Sharpening “the edge” through blogs

Tonight I had a talk with a classmate from ITU, and that conversation left me with a thought. Although I struck up the conversation on a rather positive note, about the fact that it has now been quite some time since he pinged me with a programming problem, which could only mean that he had in fact gotten much better, he still had some worries about being a little inadequate.

As I said, this left me with a thought. Web 2.0 gave the world blogs, and thus the ability for everyone to share their experiences, knowledge, ideas and opinions. That’s a good thing. However, that’s also a bad thing. Information overload anyone?

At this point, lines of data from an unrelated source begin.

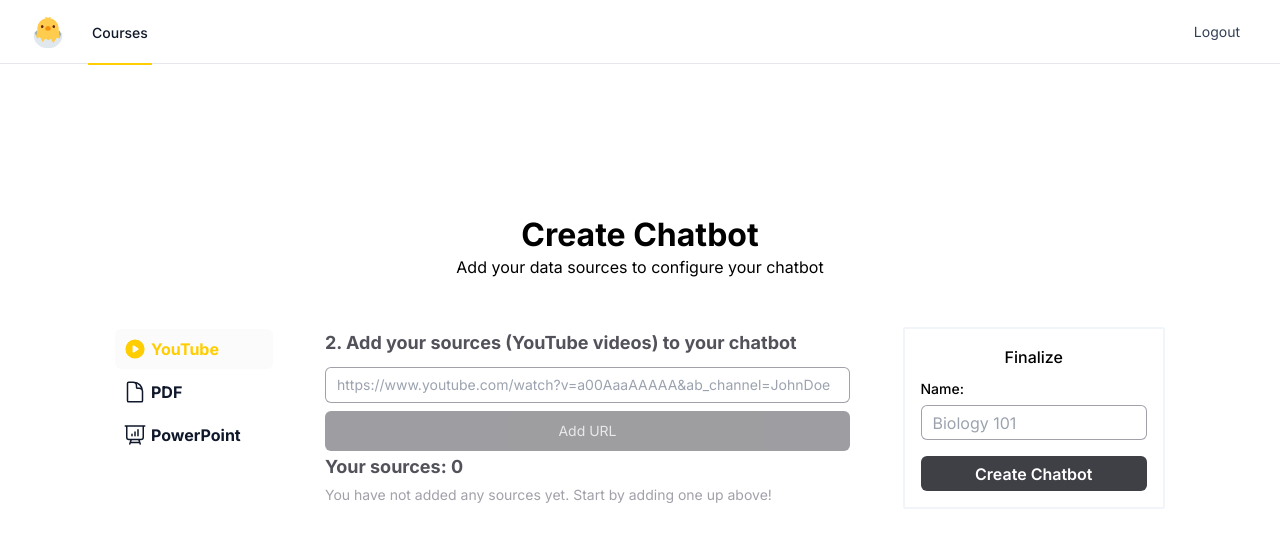
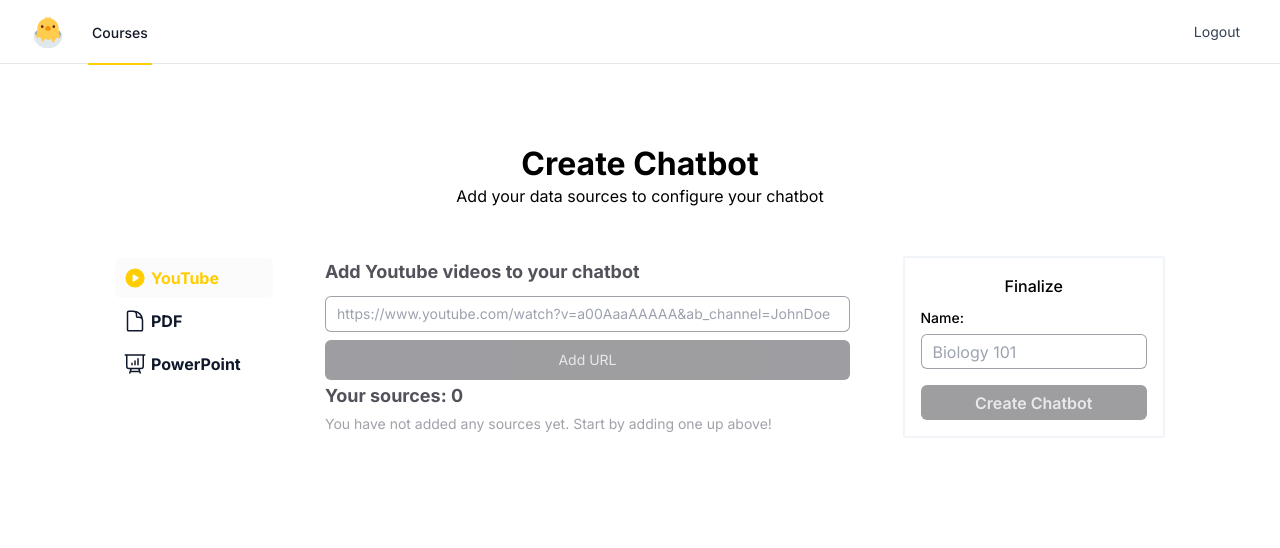
Before and after one commit to GautamSharda/courser, a Next.js app in the folder client/: page /create-chatbot in a window 1280 px wide. Shown: the top 548 px of the page. Built offline with nearby package versions, Linux system fonts and the light colour scheme.

Commit message:
Added sources to each data upload

```diff
--- a/client/src/components/modifychatbot/components/FileUpload.jsx
+++ b/client/src/components/modifychatbot/components/FileUpload.jsx
@@ -1,23 +1,35 @@
 import React, { useState } from 'react';
 
 
-export default function FileUpload({text, type, Icon}) {
+export default function FileUpload({ text, type, Icon, handleFileUpload }) {
   return (
-        <div className='w-full h-full'>
+    <div className="h-full w-full">
       <div className="col-span-full">
-              <label htmlFor="cover-photo" className="block text-md font-semibold leading-6 text-gray-900">
+        <label
+          htmlFor="cover-photo"
+          className="text-md block font-semibold leading-6 text-gray-900"
+        >
           {text} Files
         </label>
         <div className="mt-2 flex justify-center rounded-lg border border-dashed border-gray-900/25 px-6 py-10">
           <div className="text-center">
-                  <Icon className="mx-auto h-12 w-12 text-gray-300" aria-hidden="true" />
+            <Icon
+              className="mx-auto h-12 w-12 text-gray-300"
+              aria-hidden="true"
+            />
             <div className="mt-4 flex text-sm leading-6 text-gray-600">
               <label
                 htmlFor="file-upload"
                 className="relative cursor-pointer rounded-md bg-white font-semibold text-iowaYellow focus-within:outline-none focus-within:ring-2 focus-within:ring-iowaYellow focus-within:ring-offset-2 hover:text-iowaYellow-300"
               >
                 <span>Upload {type} files</span>
-                      <input id="file-upload" name="file-upload" type="file" className="sr-only" />
+                <input
+                  id="file-upload"
+                  name="file-upload"
+                  type="file"
+                  className="sr-only"
+                  onChange={handleFileUpload}
+                />
               </label>
               <p className="pl-1">or drag and drop</p>
             </div>
--- a/client/src/components/modifychatbot/components/Save.jsx
+++ b/client/src/components/modifychatbot/components/Save.jsx
@@ -1,22 +1,27 @@
 import React, { useState } from 'react'
 export default function Save(props) {
-    const [name, setname] = useState('');
+    const [name, setName] = useState('');
     const disabled = name.trim() === '';
     return (
-        <div className='w-full h-full flex flex-col border-solid border-2 rounded-sm border-slate-100 items-center justify-start p-4'>
-            <h3 className='text-md font-medium mb-2'>Finalize</h3>
-            <div className='w-full flex items-start justify-start mb-1'>
-                <p className='text-sm font-medium'>Name:</p>
+      <div className="flex h-full w-full flex-col items-center justify-start rounded-sm border-2 border-solid border-slate-100 p-4">
+        <h3 className="text-md mb-2 font-medium">Finalize</h3>
+        <div className="mb-1 flex w-full items-start justify-start">
+          <p className="text-sm font-medium">Name:</p>
         </div>
         <input
           type="text"
-                className="w-full h-[35px] rounded-md border-0 px-3 py-1.5 text-zinc-600 ring-1 ring-inset ring-zinc-400 placeholder:text-gray-400 focus:ring-2 focus:ring-inset focus:ring-yellow-500"
+          className="h-[35px] w-full rounded-md border-0 px-3 py-1.5 text-zinc-600 ring-1 ring-inset ring-zinc-400 placeholder:text-gray-400 focus:ring-2 focus:ring-inset focus:ring-yellow-500"
           placeholder="Biology 101"
-                onChange={(e) => setname(e.target.value)}
+          onChange={(e) => setName(e.target.value)}
           value={name}
         />
 
-            <button className={`w-full h-[35px] rounded-md ${disabled ? 'bg-zinc-700 cursor-not-allowed' : 'bg-iowaYellow'} text-white font-semibold mt-4 `}
+        <button
+          className={`h-[35px] w-full rounded-md ${
+            disabled
+              ? 'cursor-not-allowed bg-zinc-700 text-zinc-300 opacity-50'
+              : 'bg-iowaYellow text-white'
+          } mt-4 font-semibold `}
           disabled={disabled}
         >
           Create Chatbot
--- /dev/null
+++ b/client/src/components/modifychatbot/components/Sources.jsx
@@ -0,0 +1,37 @@
+import React from 'react'
+import { FontAwesomeIcon } from '@fortawesome/react-fontawesome'
+import { faTrash } from '@fortawesome/free-solid-svg-icons'
+
+function Sources({sources, handleDeleteSource}) {
+  return (
+    <div className="mt-auto flex w-full flex-col items-start justify-center">
+      <p className="text-lg font-bold text-zinc-600">
+        Your sources:{' '}
+        {sources.filter((source) => source.url ? source.url.trim() !== '' : source.name).length}
+      </p>
+      <div className="flex w-full flex-col items-start justify-center gap-2">
+        {sources.length == 0 && (
+          <p className="text-sm text-zinc-400">
+            You have not added any sources yet. Start by adding one up above!
+          </p>
+        )}
+
+        {sources.map((source, index) => (
+          <div
+            key={source.id}
+            className="flex w-full items-center justify-start gap-2 rounded-md p-2 text-sm text-zinc-600 ring-1 ring-inset ring-zinc-600"
+          >
+            <p>{source.url ? source.url : source.name}</p>
+            <FontAwesomeIcon
+              icon={faTrash}
+              className="ml-auto cursor-pointer text-red-700 hover:text-red-600"
+              onClick={() => handleDeleteSource(index)}
+            />
+          </div>
+        ))}
+      </div>
+    </div>
+  )
+}
+
+export default Sources
--- a/client/src/components/modifychatbot/page.jsx
+++ b/client/src/components/modifychatbot/page.jsx
@@ -29,7 +29,7 @@ export default function ModifyChatbot({ create }) {
     const Screen = screens[view];
     return (
         <div className='w-full h-full flex justify-center items-center'>
-            <div className='w-[95%] max-w-[1050px] flex flex-col justify-center items-center mt-[-140px]'>
+            <div className='w-[95%] max-w-[1050px] flex flex-col justify-start items-center h-full mt-40'>
                 <div className='flex flex-col justify-center items-center mb-12'>
                     <h2 className='text-3xl font-bold'>{text.title}</h2>
                     <p>{text.subtitle}</p>
--- a/client/src/components/modifychatbot/screens/PDF.jsx
+++ b/client/src/components/modifychatbot/screens/PDF.jsx
@@ -1,11 +1,33 @@
-import React from 'react'
+import React, {useState} from 'react'
 import FileUpload from '../components/FileUpload';
+import Sources from '../components/Sources'
 import { DocumentIcon,PresentationChartBarIcon } from '@heroicons/react/24/solid';
 
 export default function PDF(props) {
+
+    const [sources, setSources] = useState([]);
+
+    const handleDeleteSource = (index) => {
+        const updatedSources = sources.filter((_, i) => i !== index)
+        setSources(updatedSources)
+    }
+
+    const handleFileUpload = (e) => {
+        const file = e.target.files[0];
+        const fileType = file.name.split(".")[1];
+        // file.id = uuid(); if we wanted to have unique ids for mapping
+        if (fileType === 'pdf') setSources([...sources, file])
+    }
+
     return (
-        <div className='w-full h-full'>
-            <FileUpload text='PDF' type='pdf' Icon={DocumentIcon}/>
-        </div>
+      <div className="h-full w-full">
+        <FileUpload
+          text="PDF"
+          type="pdf"
+          Icon={DocumentIcon}
+          handleFileUpload={handleFileUpload}
+        />
+        <Sources sources={sources} handleDeleteSource={handleDeleteSource}/>
+      </div>
     )
 }
--- a/client/src/components/modifychatbot/screens/PPTX.jsx
+++ b/client/src/components/modifychatbot/screens/PPTX.jsx
@@ -1,11 +1,29 @@
-import React from 'react'
+import React, {useState} from 'react'
 import FileUpload from '../components/FileUpload'
+import Sources from '../components/Sources'
+
 import { PresentationChartBarIcon } from '@heroicons/react/24/solid';
 
 export default function PPTX(props) {
+
+    const [sources, setSources] = useState([])
+
+    const handleDeleteSource = (index) => {
+        const updatedSources = sources.filter((_, i) => i !== index)
+        setSources(updatedSources)
+    }
+
+    const handleFileUpload = (e) => {
+      const file = e.target.files[0]
+      // file.id = uuid(); if we wanted to have unique ids for mapping
+      const fileType = file.name.split('.')[1]
+      if (fileType === 'pptx') setSources([...sources, file])
+    }
+
     return (
         <div className='w-full h-full'>
-            <FileUpload text='PowerPoint' type='pptx' Icon={PresentationChartBarIcon}/>
+            <FileUpload text='PowerPoint' type='pptx' Icon={PresentationChartBarIcon} handleFileUpload={handleFileUpload}/>
+            <Sources handleDeleteSource={handleDeleteSource} sources={sources}/>
         </div>
     )
 }
--- a/client/src/components/modifychatbot/screens/YouTube.jsx
+++ b/client/src/components/modifychatbot/screens/YouTube.jsx
@@ -1,6 +1,5 @@
 import React, { useState } from 'react'
-import { FontAwesomeIcon } from '@fortawesome/react-fontawesome';
-import { faTrash } from '@fortawesome/free-solid-svg-icons';
+import Sources from "../components/Sources.jsx"
 
 
 function YouTube() {
@@ -11,6 +10,7 @@ function YouTube() {
         const updatedSources = sources.filter((_, i) => i !== index);
         setSources(updatedSources);
     }
+
     const handleAddSource = () => {
         const updatedSources = [...sources];
         updatedSources.push({ id: sources.length + 1, url: currentSource });
@@ -23,7 +23,7 @@ function YouTube() {
     <div className='flex w-full h-full flex-col items-start justify-start'>
         <div className="flex w-full flex-col items-center justify-center gap-2">
             <label className="text-md w-full text-left font-bold text-zinc-600 md:text-lg">
-            2. Add your sources (YouTube videos) to your chatbot
+            Add Youtube videos to your chatbot
             </label>
             <input
                 type="text"
@@ -44,33 +44,7 @@ function YouTube() {
             Add URL
             </button>
         </div>
-        <div className="mt-auto flex w-full flex-col items-start justify-center">
-            <p className="text-lg font-bold text-zinc-600">
-            Your sources:{' '}
-            {sources.filter((source) => source.url.trim() !== '').length}
-            </p>
-            <div className="flex w-full flex-col items-start justify-center gap-2">
-            {sources.length == 0 && (
-                <p className="text-sm text-zinc-400">
-                You have not added any sources yet. Start by adding one up above!
-                </p>
-            )}
-
-            {sources.map((source, index) => (
-                <div
-                key={source.id}
-                className="flex w-full items-center justify-start gap-2 p-2 ring-1 ring-inset ring-zinc-600 text-zinc-600 text-sm rounded-md"
-                >
-                <p>{source.url}</p>
-                <FontAwesomeIcon
-                    icon={faTrash}
-                    className="ml-auto cursor-pointer text-red-700 hover:text-red-600"
-                    onClick={() => handleDeleteSource(index)}
-                />
-                </div>
-            ))}
-            </div>
-        </div>
+        <Sources sources={sources} handleDeleteSource={handleDeleteSource}/>
     </div>
 )}
 
```
Lines whose indentation alone changed are shown as unchanged.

So you’re a fledgling developer, eager to learn, to consume knowledge. There are some good books which should probably be in every developers bookshelf, but I am left wondering, although blogs probably have a shorter expiration date, could it be that there are some blogs that every developer should read as well? I think so. Certainly not to blindly follow their every word as law, but to get different points of view, opinions or the rare “aha” moment.

With the plethora of blogs now available, how would a beginner know where to begin, what to take to heart and what to ignore? I am NOT claiming any seniority on what to read or anything, but it seems that some of my classmates respect my skills, and most, if not all of them I have acquired through reading, so it would stand to reason that what I read could be interesting to others as well. Likewise, it would certainly be interesting to know what other people read as well *hint hint*.

Without further delay, the blogs I routinely read:

Joel on Software – Although some of the posts which end up in the rss feed are short and some of them are more PR-oriented, every now and again he posts some real pearls. I can’t say I agree with everything he writes, but different opinions and views are a good thing for the mind.

Coding Horror – The blog with the highest post frequency. Again, I don’t agree with Jeff, the author, in everything he writes, but his posts are enlightening nonetheless.

Basildon Coder – I started following this read because of just one post. It probably has the lowest post frequency in this list, but most posts are insightful and worth the read.

Object Mentor Blog – A collection of authors blogging “under the same roof”. It makes for varying subjects and insights, which can be a mixed blessing, but I have yet to regret adding that feed to my rss-reader.

Last on my list is The B-List – This is a blog oriented mainly around Django, a (and in my opinion THE) Python web-framework. Much more narrow scope than the other blogs on this list, so might not fit all.

The disclaimer: There is no inherent order of the list, no ranking or any of the sort. It would have been just as likely that the list would have come out reversed or in another random combination.

Now I have just one little request, I would really like to look more into TDD/BDD and also Haskell, so if anyone knows a blog which was helpful to them in gaining some better understanding in either topic, please share :)


Naturally I forgot to mention what I believe to be one of the most important points about blogs, namely that however good a blogpost is, the real gold is most often found in the comments. This is not always true, and in a popular blog you have to wade through a rather large flood of crappy comments, but wading through it pays off most of the time.

[Edit 2]

Changed an url to point at the actual blog post, instead of pointing to the post through an aggregator.

Tags: , , ,

3 Responses to “Sharpening “the edge” through blogs”

  1. lbe says:

    Any PHP recommendations?

  2. Patrik says:

    Although I have stumbled across several blogs with “the top ten PHP hacks/optimizations/pitfalls” type of posts, there has never been any one blog oriented around PHP that ever really caught my eye. Back in the day when I was actively hacking PHP for fun (php4) I used to hang around I don’t know what they’re like today though. I’ll dig around a little and see what I come up with.

  3. Patrik says:

    As promised, I have dug around a bit, and found some resources I would probably look into closer if I was about to do some heavy-duty PHP coding:
    Smarty and this post

    Hope it helps